[Records contained in a dataset]
____________________

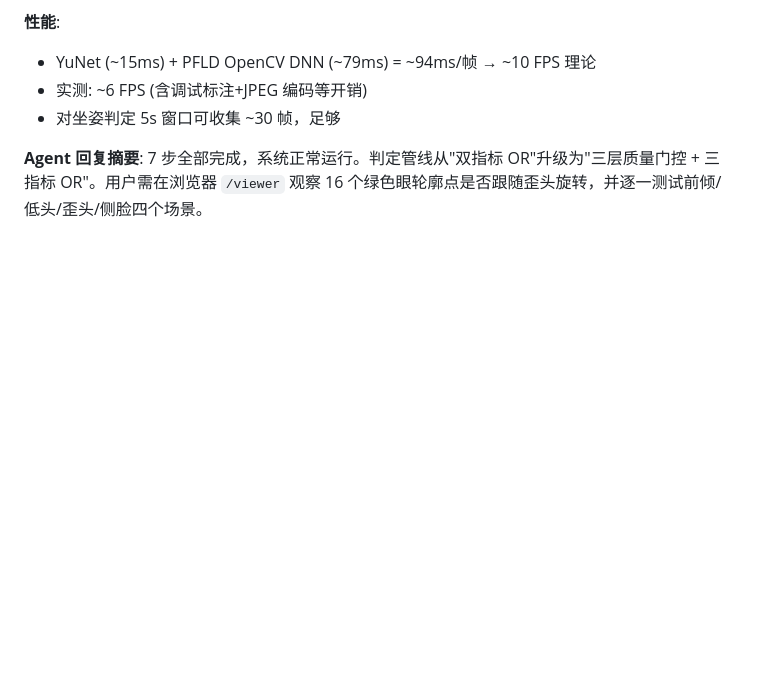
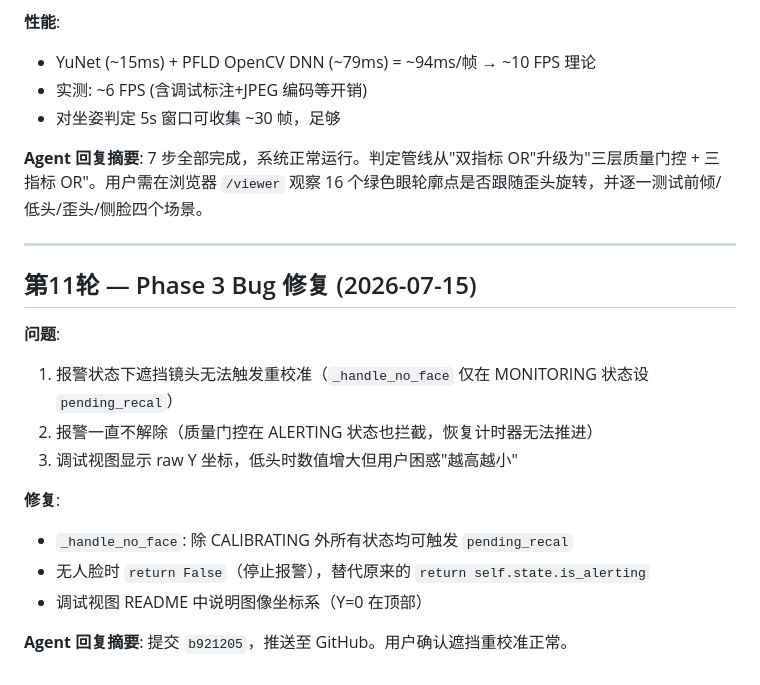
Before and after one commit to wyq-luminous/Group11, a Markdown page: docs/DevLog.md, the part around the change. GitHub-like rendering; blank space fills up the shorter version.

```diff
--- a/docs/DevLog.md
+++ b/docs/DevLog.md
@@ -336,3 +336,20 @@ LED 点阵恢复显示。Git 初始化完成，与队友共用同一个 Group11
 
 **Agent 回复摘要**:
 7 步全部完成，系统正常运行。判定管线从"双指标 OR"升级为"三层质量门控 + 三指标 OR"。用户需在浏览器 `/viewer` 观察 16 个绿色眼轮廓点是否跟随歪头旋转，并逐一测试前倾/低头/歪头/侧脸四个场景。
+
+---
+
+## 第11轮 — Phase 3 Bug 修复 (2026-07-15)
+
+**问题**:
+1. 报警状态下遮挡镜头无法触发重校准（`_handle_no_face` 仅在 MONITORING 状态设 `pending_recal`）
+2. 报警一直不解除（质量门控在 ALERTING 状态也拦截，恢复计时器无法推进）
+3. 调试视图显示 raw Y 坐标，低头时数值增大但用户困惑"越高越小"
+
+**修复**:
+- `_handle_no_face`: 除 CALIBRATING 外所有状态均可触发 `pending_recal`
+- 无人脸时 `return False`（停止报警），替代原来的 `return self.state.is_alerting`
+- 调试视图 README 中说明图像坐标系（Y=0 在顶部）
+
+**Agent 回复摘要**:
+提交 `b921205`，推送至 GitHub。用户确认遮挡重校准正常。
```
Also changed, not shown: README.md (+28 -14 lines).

____________________

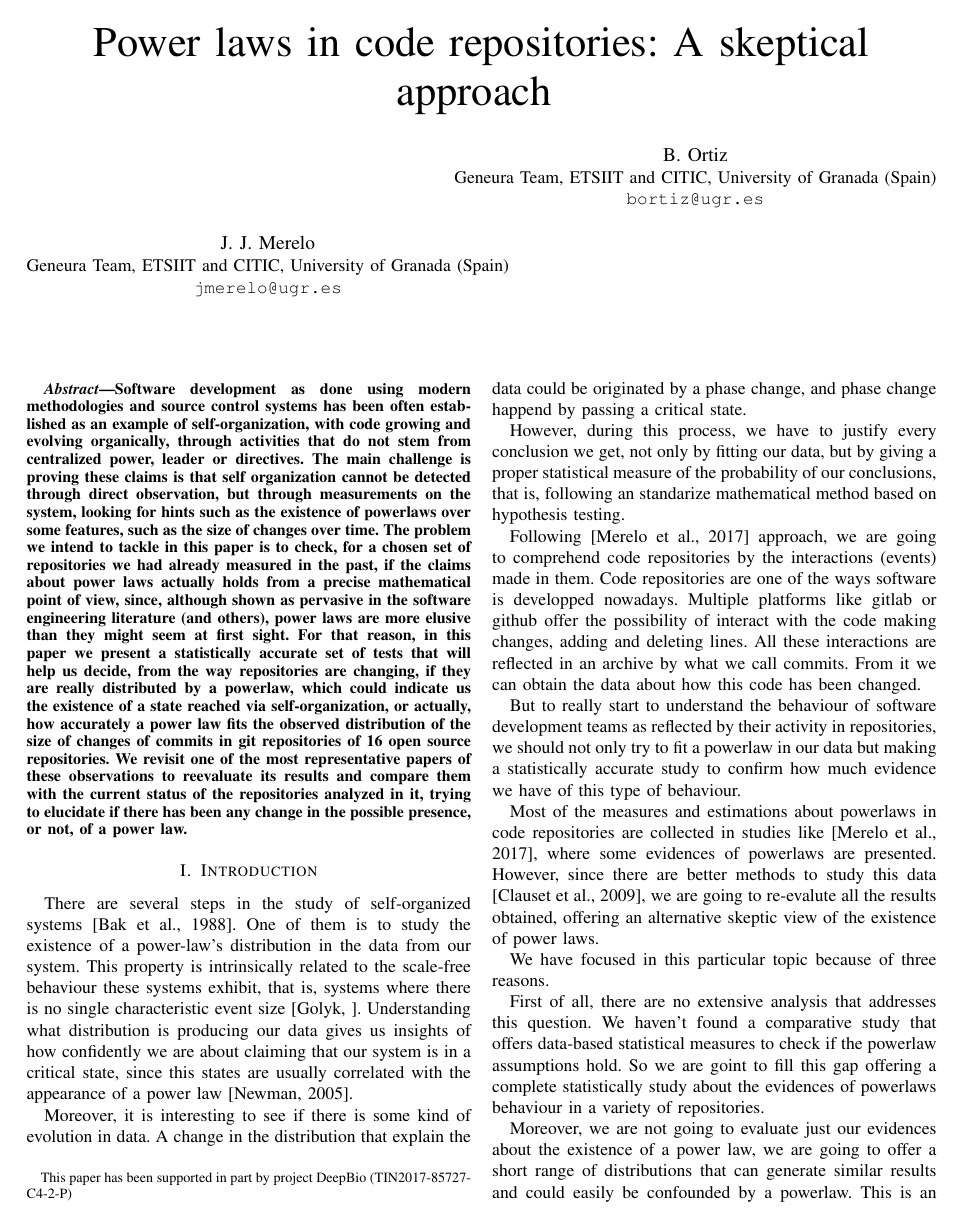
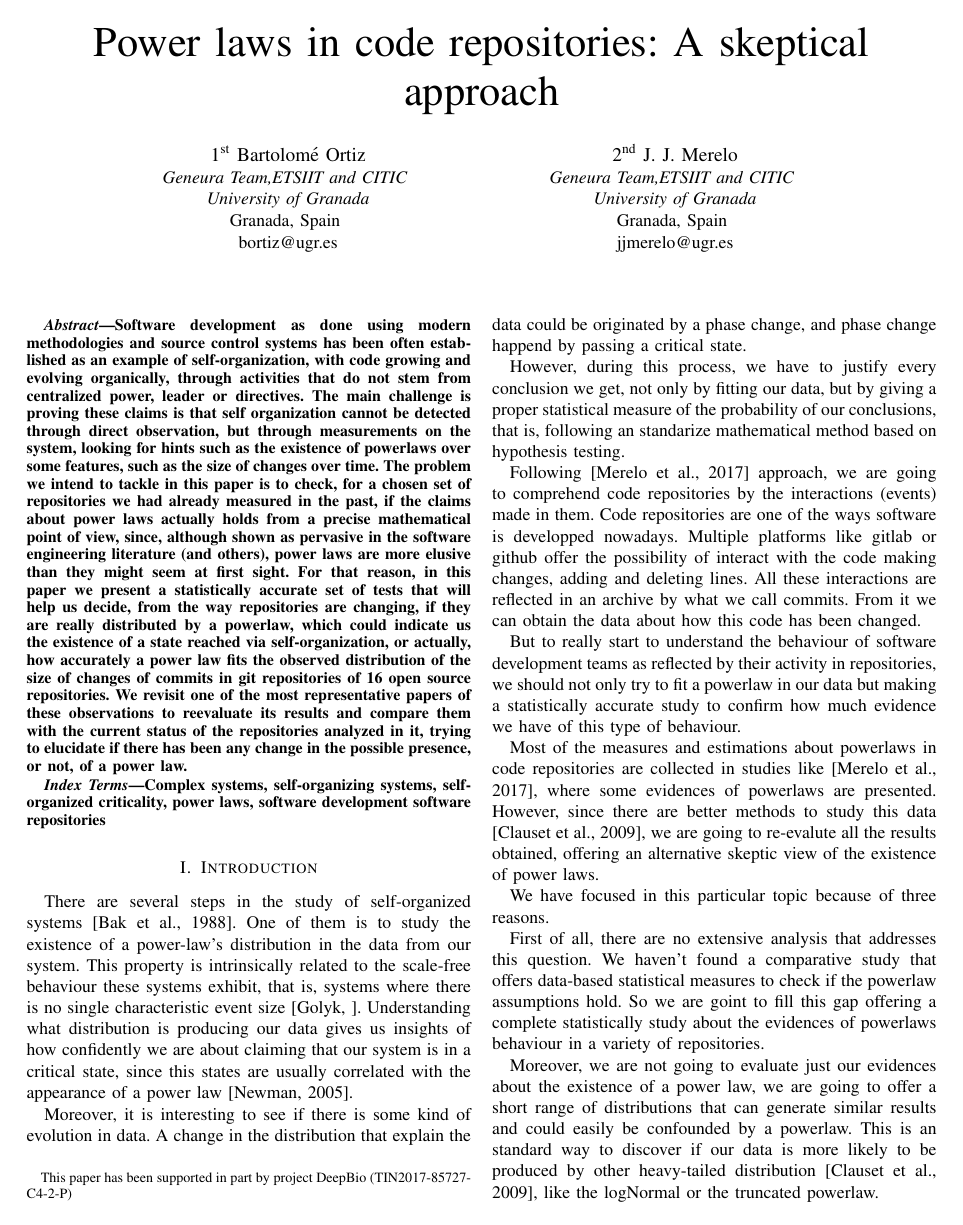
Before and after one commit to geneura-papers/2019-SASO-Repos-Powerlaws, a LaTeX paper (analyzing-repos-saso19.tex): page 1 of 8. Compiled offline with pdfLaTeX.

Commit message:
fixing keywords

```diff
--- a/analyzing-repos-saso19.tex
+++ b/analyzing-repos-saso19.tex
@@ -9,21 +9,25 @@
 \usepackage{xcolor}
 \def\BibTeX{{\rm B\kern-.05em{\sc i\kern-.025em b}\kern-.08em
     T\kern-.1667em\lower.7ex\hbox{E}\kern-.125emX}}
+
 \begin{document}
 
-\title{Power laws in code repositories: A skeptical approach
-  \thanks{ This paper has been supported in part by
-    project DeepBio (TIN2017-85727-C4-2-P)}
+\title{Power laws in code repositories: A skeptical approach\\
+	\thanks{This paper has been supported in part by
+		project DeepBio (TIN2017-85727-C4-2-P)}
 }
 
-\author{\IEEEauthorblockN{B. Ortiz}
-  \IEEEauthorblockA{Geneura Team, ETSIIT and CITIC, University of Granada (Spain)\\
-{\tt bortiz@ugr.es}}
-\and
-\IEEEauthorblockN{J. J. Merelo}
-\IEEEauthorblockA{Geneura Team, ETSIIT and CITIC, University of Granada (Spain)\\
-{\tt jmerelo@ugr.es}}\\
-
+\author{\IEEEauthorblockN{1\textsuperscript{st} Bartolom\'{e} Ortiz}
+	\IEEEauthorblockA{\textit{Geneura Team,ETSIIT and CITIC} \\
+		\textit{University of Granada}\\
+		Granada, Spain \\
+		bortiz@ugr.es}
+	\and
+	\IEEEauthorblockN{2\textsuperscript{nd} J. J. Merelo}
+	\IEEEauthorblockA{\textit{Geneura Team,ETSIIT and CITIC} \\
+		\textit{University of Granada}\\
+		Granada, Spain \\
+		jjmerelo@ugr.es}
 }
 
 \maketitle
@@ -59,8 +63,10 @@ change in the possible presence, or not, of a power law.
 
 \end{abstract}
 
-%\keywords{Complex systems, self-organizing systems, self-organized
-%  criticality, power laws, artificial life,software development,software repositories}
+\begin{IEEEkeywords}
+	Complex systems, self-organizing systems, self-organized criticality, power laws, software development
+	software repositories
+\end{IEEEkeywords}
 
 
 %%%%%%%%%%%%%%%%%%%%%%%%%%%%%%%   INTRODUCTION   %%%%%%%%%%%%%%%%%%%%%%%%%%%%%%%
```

____________________

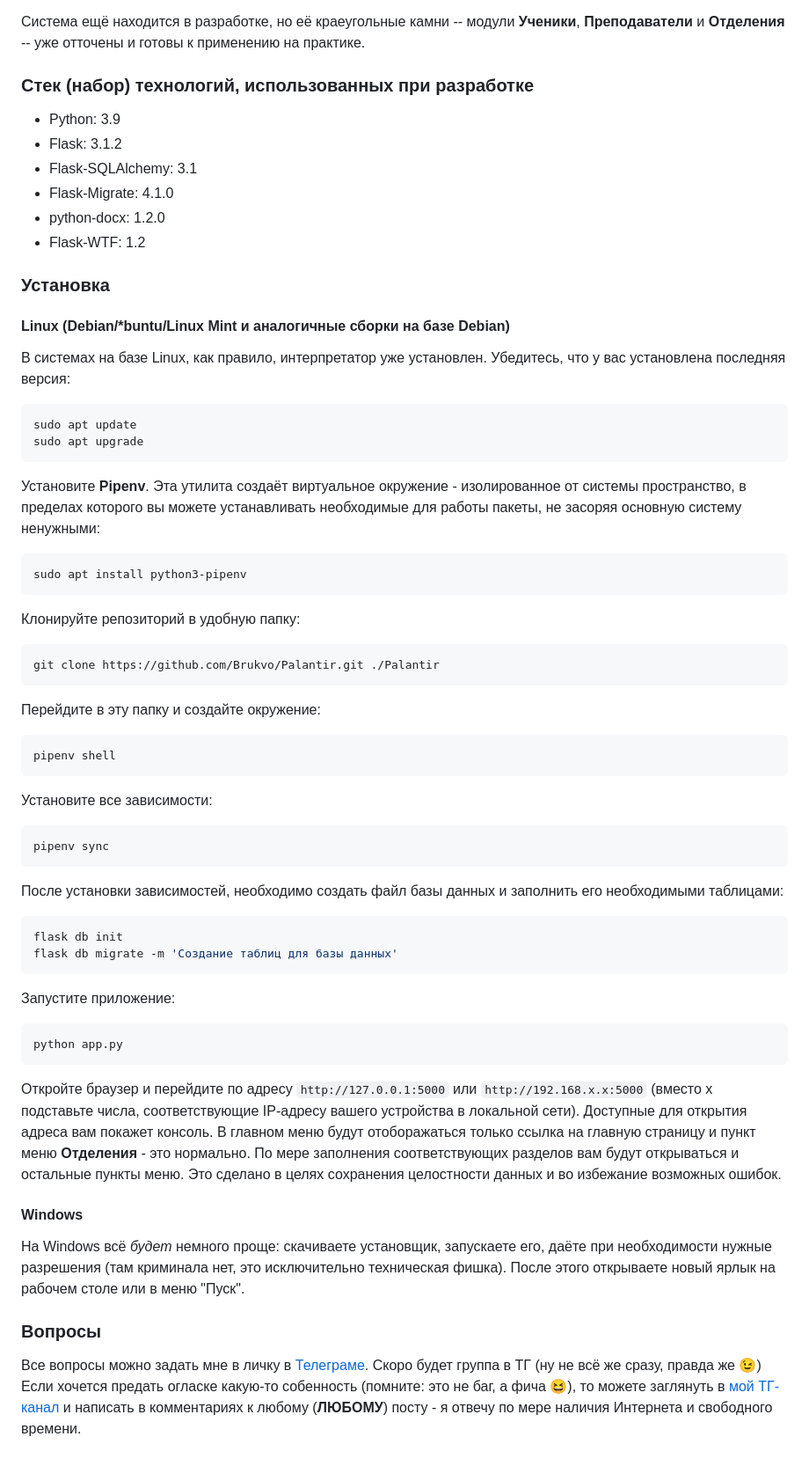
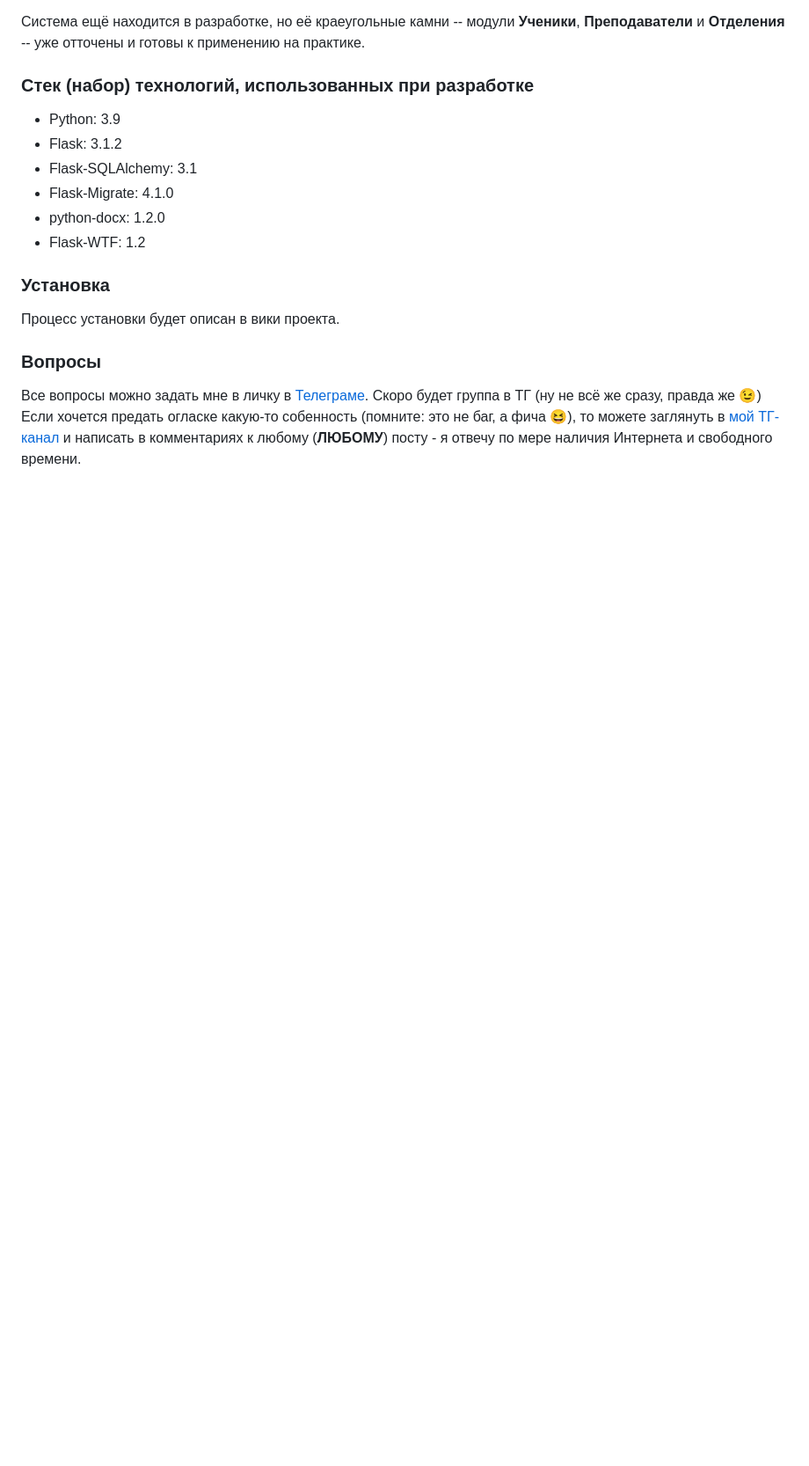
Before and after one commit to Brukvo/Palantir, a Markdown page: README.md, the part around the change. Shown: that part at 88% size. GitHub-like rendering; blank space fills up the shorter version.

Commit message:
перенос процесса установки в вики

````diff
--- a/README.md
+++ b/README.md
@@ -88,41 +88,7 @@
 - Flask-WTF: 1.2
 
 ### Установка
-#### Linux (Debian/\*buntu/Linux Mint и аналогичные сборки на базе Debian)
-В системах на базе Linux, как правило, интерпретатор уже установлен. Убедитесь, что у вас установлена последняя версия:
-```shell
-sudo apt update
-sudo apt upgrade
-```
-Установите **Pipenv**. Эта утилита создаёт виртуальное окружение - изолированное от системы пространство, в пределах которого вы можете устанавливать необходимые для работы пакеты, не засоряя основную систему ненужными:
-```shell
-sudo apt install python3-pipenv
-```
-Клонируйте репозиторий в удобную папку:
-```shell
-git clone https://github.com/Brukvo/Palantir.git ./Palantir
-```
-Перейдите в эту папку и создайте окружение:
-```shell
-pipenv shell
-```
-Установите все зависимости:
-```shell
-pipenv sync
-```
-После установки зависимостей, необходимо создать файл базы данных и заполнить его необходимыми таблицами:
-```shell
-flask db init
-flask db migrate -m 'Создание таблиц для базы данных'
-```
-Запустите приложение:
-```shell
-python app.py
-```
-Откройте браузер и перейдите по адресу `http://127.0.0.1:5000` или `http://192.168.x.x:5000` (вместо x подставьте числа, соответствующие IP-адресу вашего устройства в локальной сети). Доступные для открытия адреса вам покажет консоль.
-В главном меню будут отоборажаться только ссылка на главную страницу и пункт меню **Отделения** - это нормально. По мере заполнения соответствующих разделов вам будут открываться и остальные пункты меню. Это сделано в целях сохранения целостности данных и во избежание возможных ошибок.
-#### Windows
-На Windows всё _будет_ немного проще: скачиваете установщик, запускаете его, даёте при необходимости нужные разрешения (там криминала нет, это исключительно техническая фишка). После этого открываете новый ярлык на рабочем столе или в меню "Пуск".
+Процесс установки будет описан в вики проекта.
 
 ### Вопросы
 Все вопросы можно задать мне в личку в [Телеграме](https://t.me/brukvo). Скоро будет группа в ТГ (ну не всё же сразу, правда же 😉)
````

____________________

Every line above that includes the string "README" should be counted, and the answer should be that number only.

#### Reply to the exercise
5